[Content revision data]:
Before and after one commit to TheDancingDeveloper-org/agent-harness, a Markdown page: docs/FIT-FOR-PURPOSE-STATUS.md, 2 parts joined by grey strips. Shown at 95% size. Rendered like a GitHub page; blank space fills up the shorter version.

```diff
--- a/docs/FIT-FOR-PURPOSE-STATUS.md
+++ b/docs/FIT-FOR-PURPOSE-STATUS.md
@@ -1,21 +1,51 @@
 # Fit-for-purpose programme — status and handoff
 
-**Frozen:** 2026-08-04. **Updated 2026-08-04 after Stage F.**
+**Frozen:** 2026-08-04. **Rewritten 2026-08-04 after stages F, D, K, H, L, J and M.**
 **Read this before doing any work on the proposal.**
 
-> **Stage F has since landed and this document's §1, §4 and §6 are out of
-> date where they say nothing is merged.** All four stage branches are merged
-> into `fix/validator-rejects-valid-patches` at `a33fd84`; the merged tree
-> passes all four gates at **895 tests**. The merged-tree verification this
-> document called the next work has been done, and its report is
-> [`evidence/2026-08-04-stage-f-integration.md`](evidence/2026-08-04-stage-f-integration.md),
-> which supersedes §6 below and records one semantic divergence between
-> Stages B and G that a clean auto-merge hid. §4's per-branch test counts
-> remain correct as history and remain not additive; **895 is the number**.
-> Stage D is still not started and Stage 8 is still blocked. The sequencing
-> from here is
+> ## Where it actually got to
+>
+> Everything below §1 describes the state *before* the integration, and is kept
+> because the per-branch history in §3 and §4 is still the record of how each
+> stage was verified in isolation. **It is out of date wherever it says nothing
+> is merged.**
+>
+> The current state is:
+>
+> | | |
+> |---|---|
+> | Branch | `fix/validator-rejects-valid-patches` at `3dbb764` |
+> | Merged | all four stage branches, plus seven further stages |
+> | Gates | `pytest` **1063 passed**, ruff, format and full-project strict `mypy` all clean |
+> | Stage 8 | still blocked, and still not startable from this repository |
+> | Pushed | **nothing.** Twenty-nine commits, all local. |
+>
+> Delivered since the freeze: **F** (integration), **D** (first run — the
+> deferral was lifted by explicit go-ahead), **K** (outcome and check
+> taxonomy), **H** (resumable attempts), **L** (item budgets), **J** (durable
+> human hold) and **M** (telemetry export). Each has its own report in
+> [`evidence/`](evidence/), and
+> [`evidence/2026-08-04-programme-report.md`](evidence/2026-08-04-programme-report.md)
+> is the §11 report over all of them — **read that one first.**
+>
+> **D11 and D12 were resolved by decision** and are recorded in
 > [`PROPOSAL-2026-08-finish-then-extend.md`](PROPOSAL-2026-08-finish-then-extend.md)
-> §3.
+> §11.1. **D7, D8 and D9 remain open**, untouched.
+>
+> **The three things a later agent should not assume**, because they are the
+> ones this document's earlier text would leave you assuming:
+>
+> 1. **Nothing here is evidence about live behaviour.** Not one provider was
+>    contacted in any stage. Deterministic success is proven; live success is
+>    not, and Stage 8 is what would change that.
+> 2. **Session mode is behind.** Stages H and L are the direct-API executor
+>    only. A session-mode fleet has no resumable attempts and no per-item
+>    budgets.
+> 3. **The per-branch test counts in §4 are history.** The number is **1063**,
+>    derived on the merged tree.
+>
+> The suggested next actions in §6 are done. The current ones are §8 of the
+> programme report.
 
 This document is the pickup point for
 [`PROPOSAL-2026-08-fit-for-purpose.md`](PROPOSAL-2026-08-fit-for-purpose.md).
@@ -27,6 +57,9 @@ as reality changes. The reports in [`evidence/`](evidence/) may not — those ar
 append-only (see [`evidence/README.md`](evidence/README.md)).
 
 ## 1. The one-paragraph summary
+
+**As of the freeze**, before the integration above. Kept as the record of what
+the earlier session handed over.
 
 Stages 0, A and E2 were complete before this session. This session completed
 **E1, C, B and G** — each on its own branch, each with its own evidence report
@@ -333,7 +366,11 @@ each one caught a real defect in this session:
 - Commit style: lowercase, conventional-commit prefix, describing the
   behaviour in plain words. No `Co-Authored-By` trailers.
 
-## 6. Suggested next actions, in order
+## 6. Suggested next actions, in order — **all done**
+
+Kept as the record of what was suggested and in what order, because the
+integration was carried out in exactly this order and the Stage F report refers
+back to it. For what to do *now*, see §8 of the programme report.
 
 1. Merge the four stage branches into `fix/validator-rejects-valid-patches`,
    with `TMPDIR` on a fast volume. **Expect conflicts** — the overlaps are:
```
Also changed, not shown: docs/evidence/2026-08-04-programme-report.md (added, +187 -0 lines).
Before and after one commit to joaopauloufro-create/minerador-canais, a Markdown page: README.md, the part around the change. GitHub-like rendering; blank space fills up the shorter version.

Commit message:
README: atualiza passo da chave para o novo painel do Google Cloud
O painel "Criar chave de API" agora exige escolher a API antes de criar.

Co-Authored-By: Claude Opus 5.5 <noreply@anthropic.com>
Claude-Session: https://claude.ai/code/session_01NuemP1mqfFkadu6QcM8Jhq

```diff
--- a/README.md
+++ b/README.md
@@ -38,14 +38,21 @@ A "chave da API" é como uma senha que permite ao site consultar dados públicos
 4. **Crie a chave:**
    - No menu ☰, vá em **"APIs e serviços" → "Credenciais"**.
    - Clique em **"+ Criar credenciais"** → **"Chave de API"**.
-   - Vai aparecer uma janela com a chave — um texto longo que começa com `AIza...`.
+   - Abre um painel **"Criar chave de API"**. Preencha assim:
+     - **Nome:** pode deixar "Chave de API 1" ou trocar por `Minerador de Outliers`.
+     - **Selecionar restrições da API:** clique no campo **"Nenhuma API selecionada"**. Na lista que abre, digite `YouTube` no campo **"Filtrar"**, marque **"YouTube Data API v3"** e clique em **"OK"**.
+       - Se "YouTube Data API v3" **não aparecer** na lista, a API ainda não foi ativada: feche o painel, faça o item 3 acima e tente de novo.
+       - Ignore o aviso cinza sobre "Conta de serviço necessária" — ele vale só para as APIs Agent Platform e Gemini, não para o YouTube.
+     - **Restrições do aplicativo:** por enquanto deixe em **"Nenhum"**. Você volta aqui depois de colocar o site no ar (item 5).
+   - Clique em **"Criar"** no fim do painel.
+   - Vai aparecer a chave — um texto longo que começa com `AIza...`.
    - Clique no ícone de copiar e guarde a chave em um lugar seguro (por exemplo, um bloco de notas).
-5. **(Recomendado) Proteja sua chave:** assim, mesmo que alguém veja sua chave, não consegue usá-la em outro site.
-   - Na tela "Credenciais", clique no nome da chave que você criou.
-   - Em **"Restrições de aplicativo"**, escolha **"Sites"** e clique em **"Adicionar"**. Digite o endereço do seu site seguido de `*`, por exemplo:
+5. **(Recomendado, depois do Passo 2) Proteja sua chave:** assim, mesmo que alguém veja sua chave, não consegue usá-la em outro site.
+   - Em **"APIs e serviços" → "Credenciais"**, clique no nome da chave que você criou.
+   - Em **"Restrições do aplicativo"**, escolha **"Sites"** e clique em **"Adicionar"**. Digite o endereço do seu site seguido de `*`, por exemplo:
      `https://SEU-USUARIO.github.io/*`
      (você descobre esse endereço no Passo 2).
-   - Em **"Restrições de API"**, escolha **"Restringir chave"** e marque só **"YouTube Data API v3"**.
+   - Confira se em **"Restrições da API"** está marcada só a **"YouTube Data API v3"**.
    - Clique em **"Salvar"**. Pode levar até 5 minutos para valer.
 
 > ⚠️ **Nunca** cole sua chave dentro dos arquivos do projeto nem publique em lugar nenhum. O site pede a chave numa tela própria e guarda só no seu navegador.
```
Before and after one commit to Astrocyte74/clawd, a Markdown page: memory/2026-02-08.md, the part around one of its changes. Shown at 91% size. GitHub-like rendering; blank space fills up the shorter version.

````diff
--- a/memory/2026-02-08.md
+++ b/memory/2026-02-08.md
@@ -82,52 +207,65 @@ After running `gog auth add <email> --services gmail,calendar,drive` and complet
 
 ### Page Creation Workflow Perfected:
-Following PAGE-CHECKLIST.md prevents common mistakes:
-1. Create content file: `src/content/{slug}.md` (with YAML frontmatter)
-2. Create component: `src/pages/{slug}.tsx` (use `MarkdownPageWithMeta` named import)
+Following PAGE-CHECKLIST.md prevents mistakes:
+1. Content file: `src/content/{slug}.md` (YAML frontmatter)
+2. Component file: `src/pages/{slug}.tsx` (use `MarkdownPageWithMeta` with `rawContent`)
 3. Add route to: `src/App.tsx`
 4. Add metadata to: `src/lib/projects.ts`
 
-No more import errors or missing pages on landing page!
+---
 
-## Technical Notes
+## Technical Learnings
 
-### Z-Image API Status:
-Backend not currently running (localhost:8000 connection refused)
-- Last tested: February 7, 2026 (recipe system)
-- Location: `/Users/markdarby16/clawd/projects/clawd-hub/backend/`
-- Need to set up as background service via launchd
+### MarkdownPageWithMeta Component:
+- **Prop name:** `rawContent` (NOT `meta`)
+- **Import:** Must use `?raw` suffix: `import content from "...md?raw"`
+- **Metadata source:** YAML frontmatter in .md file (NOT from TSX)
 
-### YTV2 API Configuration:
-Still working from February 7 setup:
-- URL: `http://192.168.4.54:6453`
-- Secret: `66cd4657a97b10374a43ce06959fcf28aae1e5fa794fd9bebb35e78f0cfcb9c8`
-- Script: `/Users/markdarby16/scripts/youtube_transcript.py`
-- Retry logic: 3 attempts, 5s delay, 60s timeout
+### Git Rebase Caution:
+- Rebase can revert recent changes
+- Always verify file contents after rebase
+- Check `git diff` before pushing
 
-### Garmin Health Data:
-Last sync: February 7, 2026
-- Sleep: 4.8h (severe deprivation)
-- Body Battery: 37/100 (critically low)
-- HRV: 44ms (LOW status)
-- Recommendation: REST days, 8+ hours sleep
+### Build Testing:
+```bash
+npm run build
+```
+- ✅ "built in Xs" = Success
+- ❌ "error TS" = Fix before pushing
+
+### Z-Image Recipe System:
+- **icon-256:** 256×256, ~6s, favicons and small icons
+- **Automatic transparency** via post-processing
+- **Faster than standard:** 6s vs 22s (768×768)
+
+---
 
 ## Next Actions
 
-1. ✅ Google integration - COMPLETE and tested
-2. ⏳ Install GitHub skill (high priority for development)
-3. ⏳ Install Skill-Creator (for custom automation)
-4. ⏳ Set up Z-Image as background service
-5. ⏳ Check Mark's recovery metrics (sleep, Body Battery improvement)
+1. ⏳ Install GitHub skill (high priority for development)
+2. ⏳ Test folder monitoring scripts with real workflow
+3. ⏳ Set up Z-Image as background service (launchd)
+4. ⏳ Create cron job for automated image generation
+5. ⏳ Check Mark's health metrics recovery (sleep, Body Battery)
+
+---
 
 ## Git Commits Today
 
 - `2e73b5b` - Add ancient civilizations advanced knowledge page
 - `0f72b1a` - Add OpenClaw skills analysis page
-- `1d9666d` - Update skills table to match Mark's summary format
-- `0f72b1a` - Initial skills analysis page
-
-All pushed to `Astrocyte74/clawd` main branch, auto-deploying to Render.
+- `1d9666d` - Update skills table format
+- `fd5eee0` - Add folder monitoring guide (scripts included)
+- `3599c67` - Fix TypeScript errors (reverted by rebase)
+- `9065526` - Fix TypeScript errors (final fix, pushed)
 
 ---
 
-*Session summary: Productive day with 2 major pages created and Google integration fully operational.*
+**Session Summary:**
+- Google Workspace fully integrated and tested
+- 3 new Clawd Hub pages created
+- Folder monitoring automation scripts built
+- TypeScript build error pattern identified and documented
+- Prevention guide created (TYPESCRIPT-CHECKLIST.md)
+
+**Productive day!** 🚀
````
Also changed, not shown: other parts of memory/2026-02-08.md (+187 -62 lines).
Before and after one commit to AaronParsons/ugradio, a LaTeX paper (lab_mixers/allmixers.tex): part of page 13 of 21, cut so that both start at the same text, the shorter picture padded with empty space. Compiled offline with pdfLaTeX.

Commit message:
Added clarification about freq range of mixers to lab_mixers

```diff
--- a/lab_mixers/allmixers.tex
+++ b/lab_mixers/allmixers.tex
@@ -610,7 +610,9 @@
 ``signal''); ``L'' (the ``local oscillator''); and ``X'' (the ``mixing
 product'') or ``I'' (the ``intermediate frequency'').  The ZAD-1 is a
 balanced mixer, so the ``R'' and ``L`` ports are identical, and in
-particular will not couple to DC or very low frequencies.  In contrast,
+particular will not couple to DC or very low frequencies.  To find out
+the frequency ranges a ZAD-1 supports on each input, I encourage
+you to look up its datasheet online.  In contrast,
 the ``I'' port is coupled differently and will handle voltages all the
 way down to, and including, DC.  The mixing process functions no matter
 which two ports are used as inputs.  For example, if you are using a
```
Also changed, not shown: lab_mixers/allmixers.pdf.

[What is required]: Give nothing but the number of lines in the entries that include "item".

[Reply to the task]: 4